Spine: “To fulfill his responsibilities.” He looks after Gogo, insists on keeping their appointment with Godot, sympathizes with Lucky in Act I and wants to go to Pozzo’s aid in Act II.

PG: Looking to heaven (i.e., skyward). Didi is the spiritual/intellectual half of the pair. His concerns are often emotional (compassion for Lucky) or philosophical (the two crucified thieves). He remembers more and uses logic (to decide who should hang himself first), and it is he who asks Lucky to think. His names, too, suggest some of this: Vladimir is a saint’s name and means “ruler of the world” in Russian; “Didi” suggests “dis-dis,” from the French “to speak”--or “talk-talk” as opposed to “go-go.” (In the French version, there are frequent lines like this: “Dis, Didi . . . ,”-- “Say, Didi . . .”--usually translated as simply, “Didi . . . .”)

Gestus: He is more committed to the rational side of man’s nature. He is more verbal and more concerned with precision in language than Gogo. He seems more eager to present a good image to the outside world and is more susceptible to social embarrassment. He feels it is his duty to act as leader. He relates to the outer world through objective, social logic and is predisposed to accept the existence of a higher reality outside himself. He is having a hard time keeping the lid on the irrational.


Spine: “To serve; to please his master.” We know that, according to Pozzo, Lucky lives to serve him. Without this service, Lucky has no existence. He obeys all commands, and seems to have completely sublimated his own needs to those of his masters. When commanded to, he even obeys the orders of strangers. To avoid being sold away, he must serve Pozzo as well as he can. (The fact that he is inept and fails does not change his motivation or action.)

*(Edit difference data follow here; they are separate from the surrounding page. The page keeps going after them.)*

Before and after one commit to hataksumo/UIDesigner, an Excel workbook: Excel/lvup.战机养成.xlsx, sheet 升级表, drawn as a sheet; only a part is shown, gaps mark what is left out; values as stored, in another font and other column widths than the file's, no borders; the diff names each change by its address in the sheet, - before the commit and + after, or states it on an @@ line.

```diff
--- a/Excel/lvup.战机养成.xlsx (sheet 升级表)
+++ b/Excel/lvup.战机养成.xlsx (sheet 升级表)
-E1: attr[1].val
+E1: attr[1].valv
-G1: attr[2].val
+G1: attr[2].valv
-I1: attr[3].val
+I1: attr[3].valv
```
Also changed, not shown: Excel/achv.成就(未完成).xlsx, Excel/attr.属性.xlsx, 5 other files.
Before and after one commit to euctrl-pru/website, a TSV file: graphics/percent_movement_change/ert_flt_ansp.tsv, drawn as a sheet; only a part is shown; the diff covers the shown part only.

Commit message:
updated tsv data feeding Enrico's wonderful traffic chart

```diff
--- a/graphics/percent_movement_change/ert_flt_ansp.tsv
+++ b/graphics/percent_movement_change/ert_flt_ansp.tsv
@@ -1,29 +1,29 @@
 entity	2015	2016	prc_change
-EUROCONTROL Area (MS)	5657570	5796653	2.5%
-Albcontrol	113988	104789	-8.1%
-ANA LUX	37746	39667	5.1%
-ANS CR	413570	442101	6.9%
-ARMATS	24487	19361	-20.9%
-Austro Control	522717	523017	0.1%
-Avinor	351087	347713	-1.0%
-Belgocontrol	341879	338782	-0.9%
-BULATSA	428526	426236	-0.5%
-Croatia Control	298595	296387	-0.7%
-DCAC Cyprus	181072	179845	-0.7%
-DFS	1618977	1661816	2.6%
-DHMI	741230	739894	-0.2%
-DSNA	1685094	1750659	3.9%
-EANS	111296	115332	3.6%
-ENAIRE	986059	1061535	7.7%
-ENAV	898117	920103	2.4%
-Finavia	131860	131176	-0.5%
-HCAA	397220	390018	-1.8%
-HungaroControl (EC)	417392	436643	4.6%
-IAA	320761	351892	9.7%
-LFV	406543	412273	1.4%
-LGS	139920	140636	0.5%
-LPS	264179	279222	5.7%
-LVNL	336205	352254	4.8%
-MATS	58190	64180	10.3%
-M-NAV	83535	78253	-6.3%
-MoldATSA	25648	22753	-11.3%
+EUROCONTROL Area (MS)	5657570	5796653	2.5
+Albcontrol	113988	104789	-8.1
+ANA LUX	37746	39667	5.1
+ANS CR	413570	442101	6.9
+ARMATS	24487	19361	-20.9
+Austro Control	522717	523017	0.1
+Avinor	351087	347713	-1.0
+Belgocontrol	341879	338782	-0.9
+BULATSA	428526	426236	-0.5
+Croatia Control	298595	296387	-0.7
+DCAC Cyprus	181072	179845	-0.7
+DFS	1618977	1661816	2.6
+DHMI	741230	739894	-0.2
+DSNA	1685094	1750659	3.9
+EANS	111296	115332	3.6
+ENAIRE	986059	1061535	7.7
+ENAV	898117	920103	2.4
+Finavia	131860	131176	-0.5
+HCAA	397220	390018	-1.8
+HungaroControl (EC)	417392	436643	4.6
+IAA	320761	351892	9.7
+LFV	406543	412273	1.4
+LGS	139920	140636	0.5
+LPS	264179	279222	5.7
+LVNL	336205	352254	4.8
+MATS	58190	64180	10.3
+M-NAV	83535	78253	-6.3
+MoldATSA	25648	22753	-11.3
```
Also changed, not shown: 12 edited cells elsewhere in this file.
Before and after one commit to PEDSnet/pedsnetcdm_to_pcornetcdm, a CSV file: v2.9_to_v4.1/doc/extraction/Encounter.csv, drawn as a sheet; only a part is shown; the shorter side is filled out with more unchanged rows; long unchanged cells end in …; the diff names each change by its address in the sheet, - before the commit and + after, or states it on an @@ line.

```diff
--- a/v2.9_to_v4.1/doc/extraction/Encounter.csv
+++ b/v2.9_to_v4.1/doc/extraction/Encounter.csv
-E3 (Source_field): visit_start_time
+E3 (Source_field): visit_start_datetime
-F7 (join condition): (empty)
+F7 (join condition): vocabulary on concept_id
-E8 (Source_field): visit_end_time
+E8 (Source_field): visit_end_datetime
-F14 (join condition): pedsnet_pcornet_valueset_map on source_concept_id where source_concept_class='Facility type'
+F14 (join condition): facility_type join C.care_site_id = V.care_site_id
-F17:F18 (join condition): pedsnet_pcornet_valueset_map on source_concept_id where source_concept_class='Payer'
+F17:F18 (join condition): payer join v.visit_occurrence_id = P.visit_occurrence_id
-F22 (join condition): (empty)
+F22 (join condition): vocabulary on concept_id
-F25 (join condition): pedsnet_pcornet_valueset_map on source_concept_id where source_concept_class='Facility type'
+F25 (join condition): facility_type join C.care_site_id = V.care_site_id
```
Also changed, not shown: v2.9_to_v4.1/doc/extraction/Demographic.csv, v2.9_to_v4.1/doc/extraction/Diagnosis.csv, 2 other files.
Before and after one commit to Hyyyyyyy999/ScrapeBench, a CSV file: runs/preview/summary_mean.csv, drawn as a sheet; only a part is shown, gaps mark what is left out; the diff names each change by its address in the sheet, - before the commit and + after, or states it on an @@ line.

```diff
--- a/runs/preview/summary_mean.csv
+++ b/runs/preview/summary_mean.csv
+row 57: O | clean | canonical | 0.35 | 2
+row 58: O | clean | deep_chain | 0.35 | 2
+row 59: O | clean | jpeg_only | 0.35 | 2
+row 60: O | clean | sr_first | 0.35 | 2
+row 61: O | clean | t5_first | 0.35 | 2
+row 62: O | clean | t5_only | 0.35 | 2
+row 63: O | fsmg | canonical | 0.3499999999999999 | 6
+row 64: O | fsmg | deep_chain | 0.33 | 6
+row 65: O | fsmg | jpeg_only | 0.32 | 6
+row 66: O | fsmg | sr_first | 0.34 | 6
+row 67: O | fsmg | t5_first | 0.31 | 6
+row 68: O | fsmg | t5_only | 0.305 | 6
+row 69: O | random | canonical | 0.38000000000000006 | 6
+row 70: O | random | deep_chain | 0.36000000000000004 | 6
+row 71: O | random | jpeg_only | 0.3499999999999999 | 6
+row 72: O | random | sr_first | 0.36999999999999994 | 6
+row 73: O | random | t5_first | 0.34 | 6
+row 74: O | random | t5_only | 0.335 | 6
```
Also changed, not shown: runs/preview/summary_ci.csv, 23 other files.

PG: Carrying burdens. Even when Lucky isn’t carrying Pozzo’s possessions, he is still carrying Pozzo and his world on his back--“Atlas, son of Jupiter,” as Pozzo (incorrectly) calls him. He is permanently stooped from his permanent burden.

Gestus: He symbolizes the Cartesian concept of man-as-machine. Clearly a cultured being, he is reduced to the status of an automaton. He seems to be more animal than human, and his actions seem unpredictable.


Spine: “To be ‘on top’; to be in control.” It is important to Pozzo that he be top man. He “owns” the land where Didi and Gogo wait; he is a person to know--and be obeyed. In order to be “on top” he will denigrate others--either implicitly (Didi and Gogo) or actually (Lucky).

PG: Cracking a whip. What more vivid action is there for a slave-driver/ringmaster/animal-tamer than cracking a whip? His commands to Lucky are whip-snap short; he even calls him his “knook”--a word Beckett made up from “knout,” a Russian whip of knotted cord. (The French version spells it “knouk,” whose pronunciation would sound very much like noeud, French for “knot.”)

Gestus: He is the personification of Raw Power and acts like the nouveau riche at its most arrogant. He believes that “It’s not what you know, it’s who you know,” and it’s important to know Pozzo.


Spine: “To do Godot’s bidding.” There is little depth to this character in the sense of his own purpose. (He symbolizes many things to Didi, Gogo, the audience, and the critic, but for himself, he has one purpose--to please Godot.) He does provide important information about Godot, but all in the line of delivering his message.

PG: Running away home. The boy is uncomfortable in the presence of Didi and Gogo (and he says he was afraid of Pozzo and Lucky in Act I), and would feel far better back with his goats.

Gestus: He functions as ironic contrast to the Greek messenger whose arrival signifies resolution. He is a goatherd--his brother, who is beaten, is a shepherd. (See Matthew, Chap. 25: “. . . he will separate men into two groups, as a shepherd separates the sheep from the goats, and he will place the sheep on his right hand and the goats on his left.”) He is the intermediary between the human and the divine.

GODOT: Since no actor plays the role, no spine or PG is needed for him, but a word or two is important. Whether or not Godot is (or stands for) God is irrelevant to a performance of the play. All we must concern ourselves with is that he represents something outside their control that Didi and Gogo both want and need so much they will return day after day in the hopes of attaining it. Though this may sound God-like to most Westerners (in the Judeo-Christian world), the intellectualizing over his label is ultimately moot and masturbatory. Each actor/audience will find its own meaning--and it will be right.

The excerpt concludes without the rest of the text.